However, rates of new cases of a few specific cancers, including pancreatic cancer and melanoma, are on the rise, according to the report.
In 2012, more than 577,000 people will die from cancer in the United States, and more than 1,638,000 people will be diagnosed with the disease, according to estimates in the report.
The report is published yearly, and is online today (Jan. 4) in CA: A Cancer Journal for Clinicians.
Other findings include:
A special section of the article focuses on cancers that have been on the rise, including cancers of the pancreas, liver, thyroid and kidney, as well as melanoma, esophageal adenocarcinoma and certain types of oropharyngeal cancer associated with human papillomavirus (HPV) infection.
The reasons for these increases are not entirely known. Part of the increase may be linked to the increasing prevalence of obesity, as well as increases in early detection practices for some cancers. These rising trends will exacerbate the growing cancer burden associated with population expansion and aging, the researchers say.
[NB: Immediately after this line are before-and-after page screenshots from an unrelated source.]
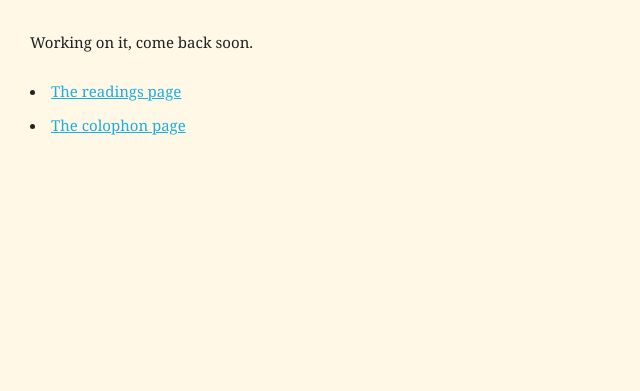
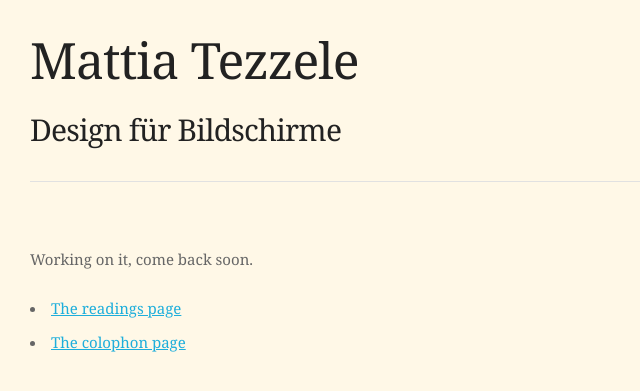
Before and after one commit to mrzool/mrzool.github.io, a Jekyll site: the page built from index.md, in a window 1280 px wide. Shown: the top 391 px of the page, without its empty margins (0-640 px from the left). Built offline with Jekyll 4.4.1, drawn with Linux system fonts in a browser that asks for light colours.

Commit message:
Create header, gray font color in body

```diff
--- /dev/null
+++ b/_includes/_header.html
@@ -0,0 +1,7 @@
+<header>
+  <div class="container">
+    <h1>Mattia Tezzele</h1>
+    <h4>Design für Bildschirme</h4>
+    <hr>
+  </div>
+</header>
--- a/_layouts/default.html
+++ b/_layouts/default.html
@@ -1,6 +1,7 @@
 <!DOCTYPE html>
 <html lang="en">
   {% include _head.html %}
+  {% include _header.html %}
   <body>
     <div class="container">
       {{ content }}
--- a/css/skeleton.css
+++ b/css/skeleton.css
@@ -108,6 +108,9 @@ body {
   background-color: #FFF8E7;
   color: #222; }
 
+p, ul {
+  color: #666;
+}
 
 /* Typography
 –––––––––––––––––––––––––––––––––––––––––––––––––– */
```
Also changed, not shown: 1 other file.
The report is based on data from the National Cancer Institute and the Centers for Disease Control and Prevention.
The expected numbers of new cancer cases and cancer deaths should be interpreted with caution because these estimates are based on statistical models and may vary considerably from year to year, according to the report.
Copyright 2013 Thomson Reuters.